Sarawak State Museum
The Sarawak State Museum is the oldest museum in Borneo. It was founded in 1888 and opened in 1891 in a purpose-built building in Kuching, Sarawak. Naturalist Alfred Russel Wallace encouraged Charles Brooke, the second White Rajah of Sarawak, to establish the museum.
The Sarawak Museum was built in 1891 and was extended to its present form in 1911. The building was built to permanently house and display local indigenous arts and crafts, and collections of local animals. Its founding was encouraged by the prominent British naturalist, Alfred Russel Wallace, who was then collecting specimens in the state.
The museum was run by military officers during the two world wars. In the Great War, British officers were assigned to it. During the Japanese Occupation of World War II, the museum was directed by a Japanese officer, who was sympathetic to its goals. He protected it and the museum suffered very little damage or looting.
The historic building has been renovated. It is used to exhibit and interpret collections on the natural history of Sarawak. Shell Oil sponsored an exhibit on the petroleum industry, which has been important to Borneo. In addition, it displays archeological artifacts and reconstructions of examples of traditional life of the indigenous peoples, and of their arts and crafts. It has the most comprehensive archeological, natural history, and ethnographic collections on Borneo.

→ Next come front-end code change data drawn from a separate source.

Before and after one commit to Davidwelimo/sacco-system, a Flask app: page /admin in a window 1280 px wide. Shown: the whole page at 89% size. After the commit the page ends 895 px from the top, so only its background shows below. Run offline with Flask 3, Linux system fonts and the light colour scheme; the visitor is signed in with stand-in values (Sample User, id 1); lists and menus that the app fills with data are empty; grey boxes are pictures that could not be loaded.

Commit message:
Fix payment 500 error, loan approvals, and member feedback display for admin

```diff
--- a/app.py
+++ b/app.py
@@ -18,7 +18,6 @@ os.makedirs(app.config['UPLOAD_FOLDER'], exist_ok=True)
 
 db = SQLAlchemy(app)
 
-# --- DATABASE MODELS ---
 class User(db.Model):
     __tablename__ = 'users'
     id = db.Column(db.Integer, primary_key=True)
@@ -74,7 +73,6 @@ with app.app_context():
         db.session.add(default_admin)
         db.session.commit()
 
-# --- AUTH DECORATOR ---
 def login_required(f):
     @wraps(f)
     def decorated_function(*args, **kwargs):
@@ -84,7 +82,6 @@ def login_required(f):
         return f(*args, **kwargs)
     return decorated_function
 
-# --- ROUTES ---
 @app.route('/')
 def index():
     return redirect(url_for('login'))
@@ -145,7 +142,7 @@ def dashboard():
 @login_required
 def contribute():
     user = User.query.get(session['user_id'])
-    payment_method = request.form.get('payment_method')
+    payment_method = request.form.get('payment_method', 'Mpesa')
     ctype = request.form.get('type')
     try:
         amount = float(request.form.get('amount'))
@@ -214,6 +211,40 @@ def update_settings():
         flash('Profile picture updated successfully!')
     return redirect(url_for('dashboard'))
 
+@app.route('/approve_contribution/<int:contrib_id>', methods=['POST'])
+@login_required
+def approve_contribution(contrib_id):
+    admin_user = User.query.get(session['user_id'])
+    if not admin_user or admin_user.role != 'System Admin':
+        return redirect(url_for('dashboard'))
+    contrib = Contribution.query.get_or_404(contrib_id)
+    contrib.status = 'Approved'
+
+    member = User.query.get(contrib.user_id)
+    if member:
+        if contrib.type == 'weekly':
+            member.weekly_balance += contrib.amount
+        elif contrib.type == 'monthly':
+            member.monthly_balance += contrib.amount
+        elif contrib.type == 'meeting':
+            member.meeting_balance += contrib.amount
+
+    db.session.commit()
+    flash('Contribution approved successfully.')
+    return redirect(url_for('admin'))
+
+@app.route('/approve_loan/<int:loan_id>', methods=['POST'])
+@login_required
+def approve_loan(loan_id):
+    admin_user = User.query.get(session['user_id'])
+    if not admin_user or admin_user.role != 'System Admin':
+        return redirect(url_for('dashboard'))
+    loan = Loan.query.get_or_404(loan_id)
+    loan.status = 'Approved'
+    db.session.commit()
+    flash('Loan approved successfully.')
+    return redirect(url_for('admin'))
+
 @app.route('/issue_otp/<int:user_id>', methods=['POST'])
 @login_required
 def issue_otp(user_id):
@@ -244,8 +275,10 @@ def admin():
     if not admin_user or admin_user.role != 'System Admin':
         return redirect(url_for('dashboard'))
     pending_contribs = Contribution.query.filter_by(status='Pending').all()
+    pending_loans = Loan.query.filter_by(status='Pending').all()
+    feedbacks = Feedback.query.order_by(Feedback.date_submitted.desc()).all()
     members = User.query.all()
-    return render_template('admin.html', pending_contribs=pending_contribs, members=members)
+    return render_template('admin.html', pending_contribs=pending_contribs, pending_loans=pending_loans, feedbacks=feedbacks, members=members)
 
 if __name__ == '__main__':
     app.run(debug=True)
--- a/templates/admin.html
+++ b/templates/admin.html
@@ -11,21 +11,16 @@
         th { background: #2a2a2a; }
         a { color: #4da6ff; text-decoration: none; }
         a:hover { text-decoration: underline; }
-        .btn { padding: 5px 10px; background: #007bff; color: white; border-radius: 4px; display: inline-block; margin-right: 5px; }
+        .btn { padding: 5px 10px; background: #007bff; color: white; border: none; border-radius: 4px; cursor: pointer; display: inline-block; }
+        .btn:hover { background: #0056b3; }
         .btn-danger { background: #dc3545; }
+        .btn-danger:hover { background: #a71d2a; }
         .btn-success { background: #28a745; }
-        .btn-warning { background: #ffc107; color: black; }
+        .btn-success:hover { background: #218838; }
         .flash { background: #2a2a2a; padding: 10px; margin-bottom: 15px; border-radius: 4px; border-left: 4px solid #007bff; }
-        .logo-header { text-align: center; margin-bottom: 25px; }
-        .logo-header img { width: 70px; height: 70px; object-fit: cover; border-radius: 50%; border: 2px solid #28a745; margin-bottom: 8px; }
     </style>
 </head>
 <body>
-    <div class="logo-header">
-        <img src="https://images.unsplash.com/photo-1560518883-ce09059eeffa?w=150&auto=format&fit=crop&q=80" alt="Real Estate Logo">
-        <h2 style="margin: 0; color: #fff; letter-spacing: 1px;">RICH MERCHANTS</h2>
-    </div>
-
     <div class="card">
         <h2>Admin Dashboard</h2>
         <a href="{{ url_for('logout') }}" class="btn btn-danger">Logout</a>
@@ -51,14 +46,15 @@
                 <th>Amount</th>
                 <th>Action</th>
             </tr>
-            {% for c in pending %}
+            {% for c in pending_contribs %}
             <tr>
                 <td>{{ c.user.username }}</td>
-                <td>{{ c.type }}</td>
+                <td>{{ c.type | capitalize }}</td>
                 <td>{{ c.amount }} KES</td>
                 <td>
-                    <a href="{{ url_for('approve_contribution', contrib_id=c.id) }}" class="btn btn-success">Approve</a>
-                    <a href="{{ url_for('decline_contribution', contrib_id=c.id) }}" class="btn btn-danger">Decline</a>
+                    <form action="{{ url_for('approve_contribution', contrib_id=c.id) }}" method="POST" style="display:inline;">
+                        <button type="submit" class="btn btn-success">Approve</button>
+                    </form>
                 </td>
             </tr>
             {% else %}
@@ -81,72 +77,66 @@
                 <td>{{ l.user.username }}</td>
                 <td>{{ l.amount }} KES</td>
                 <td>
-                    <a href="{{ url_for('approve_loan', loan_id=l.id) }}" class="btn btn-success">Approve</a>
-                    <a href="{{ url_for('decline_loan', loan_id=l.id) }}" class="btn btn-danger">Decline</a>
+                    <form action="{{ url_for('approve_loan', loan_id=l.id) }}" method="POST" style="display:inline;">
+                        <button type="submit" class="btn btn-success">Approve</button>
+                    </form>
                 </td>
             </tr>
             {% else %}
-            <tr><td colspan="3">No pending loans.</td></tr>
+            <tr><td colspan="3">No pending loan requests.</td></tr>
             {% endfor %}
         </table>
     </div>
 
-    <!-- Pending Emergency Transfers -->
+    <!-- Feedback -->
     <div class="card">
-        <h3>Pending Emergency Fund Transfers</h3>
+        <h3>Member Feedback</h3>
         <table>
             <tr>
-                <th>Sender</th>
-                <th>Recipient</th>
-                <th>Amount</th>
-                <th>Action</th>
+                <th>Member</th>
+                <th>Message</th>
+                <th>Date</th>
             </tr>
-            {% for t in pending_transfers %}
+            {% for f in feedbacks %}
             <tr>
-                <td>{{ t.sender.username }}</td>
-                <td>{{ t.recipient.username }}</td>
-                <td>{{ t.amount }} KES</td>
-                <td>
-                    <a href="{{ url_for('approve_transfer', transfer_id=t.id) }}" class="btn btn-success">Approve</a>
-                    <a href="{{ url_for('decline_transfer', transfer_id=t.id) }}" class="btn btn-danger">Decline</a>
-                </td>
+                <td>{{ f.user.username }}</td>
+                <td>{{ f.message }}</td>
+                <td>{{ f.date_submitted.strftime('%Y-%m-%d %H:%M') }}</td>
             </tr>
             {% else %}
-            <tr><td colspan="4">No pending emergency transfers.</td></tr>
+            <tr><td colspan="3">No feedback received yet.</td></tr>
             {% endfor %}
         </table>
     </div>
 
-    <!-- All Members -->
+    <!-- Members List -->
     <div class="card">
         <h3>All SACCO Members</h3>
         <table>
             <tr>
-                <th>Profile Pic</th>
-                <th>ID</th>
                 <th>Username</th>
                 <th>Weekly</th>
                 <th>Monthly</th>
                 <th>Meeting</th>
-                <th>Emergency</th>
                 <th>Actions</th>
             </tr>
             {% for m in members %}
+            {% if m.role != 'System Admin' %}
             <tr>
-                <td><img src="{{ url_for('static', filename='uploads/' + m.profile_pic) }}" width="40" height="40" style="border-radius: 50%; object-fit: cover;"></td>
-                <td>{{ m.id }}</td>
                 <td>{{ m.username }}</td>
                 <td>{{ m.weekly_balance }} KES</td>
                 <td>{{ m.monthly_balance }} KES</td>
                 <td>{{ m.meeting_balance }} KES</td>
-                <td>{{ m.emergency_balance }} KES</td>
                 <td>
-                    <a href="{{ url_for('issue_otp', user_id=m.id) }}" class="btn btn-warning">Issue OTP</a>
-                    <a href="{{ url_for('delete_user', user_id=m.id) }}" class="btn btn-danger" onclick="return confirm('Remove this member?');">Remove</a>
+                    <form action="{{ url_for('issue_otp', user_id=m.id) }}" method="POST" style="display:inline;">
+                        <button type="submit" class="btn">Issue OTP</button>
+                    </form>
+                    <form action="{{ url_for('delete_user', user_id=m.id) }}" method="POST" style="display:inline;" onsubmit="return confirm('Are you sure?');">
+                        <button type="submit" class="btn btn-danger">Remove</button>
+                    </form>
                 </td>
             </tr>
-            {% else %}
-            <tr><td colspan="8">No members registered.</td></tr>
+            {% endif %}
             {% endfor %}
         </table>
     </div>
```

The building has undergone several renovations and alterations since its construction. It is rectangular, 44’ × 160’ with walls and pillars of bricks, and roof of belian and concrete. It was designed in the Queen Anne style of the Victorian period, modeled on a town hall of Normandy, France. The galleries are lighted by dormer windows on the roof, making wall space available for exhibit displays and collections.
The ground floor of the museum holds the natural history collection and specimens of Sarawak fauna — reptiles, mammals, birds, etc., all expertly prepared and mounted for display. The west wing of the museum houses the Shell exhibition on the petroleum industries of Sarawak.
The first floor has exhibits of ethnographic artifacts of the indigenous peoples, such as models of the various types of longhouses, musical instruments, various kinds of fish and animal traps, handicrafts, models of boats and others.
The Sarawak Museum Journal is published by the museum staff. It was first published in 1911, with John Moulton the inaugural editor, making it one of the oldest scientific journals of the South-East Asian region. Topics covered include the history, natural history and ethnology of the island of Borneo.
Curators and directors
Until 1974, the head of the museum was termed "Curator":
- E.A. Lewis — Pro tem Curator, acting from 25 June 1888 – 1902
- Dr George Darby Haviland — 26 February 1891 – 1 March 1893
- Edward Bartlett — 1 March 1893 – 22 July 1897
- Robert Walter Campbell Shelford — 22 July 1897 – 2 February 1905
- John Hewitt — 2 February 1905 – November 1908
- John Coney Moulton — November 1908 – 22 January 1915
- Mr Erman & K. H. Gillan — Officers in charge, 22 January 1915 – May 1922 (during WWI)
- Dr Eric Georg Mjöberg — May 1922 – 19 December 1924
- Gerard T.M. MacBryan — Acting Curator, 20 December 1924 – 24 January 1925
- Edward Banks — 20 February 1925 – 1945 (1942–1945 interned)
- Tom Harrisson — June 1947 – November 1966
- Benedict Sandin — December 1966 – March 1974
After this, "Director" was the title for the head of the museum:
- Lucas Chin — 1 April 1974 – December 1991
- Dr Peter M. Kedit – December 1991 – April 1996
- Sanib Said — May 1997 - December 2008
- Ipoi Datan - January 2009 – Present
- Lenzi, Iola (2004). Museums of Southeast Asia. Singapore: Archipelago Press. p. 200 pages. ISBN 981-4068-96-9.
- "Curators", Sarawak Museum Official Website, Accessed 5 March 2013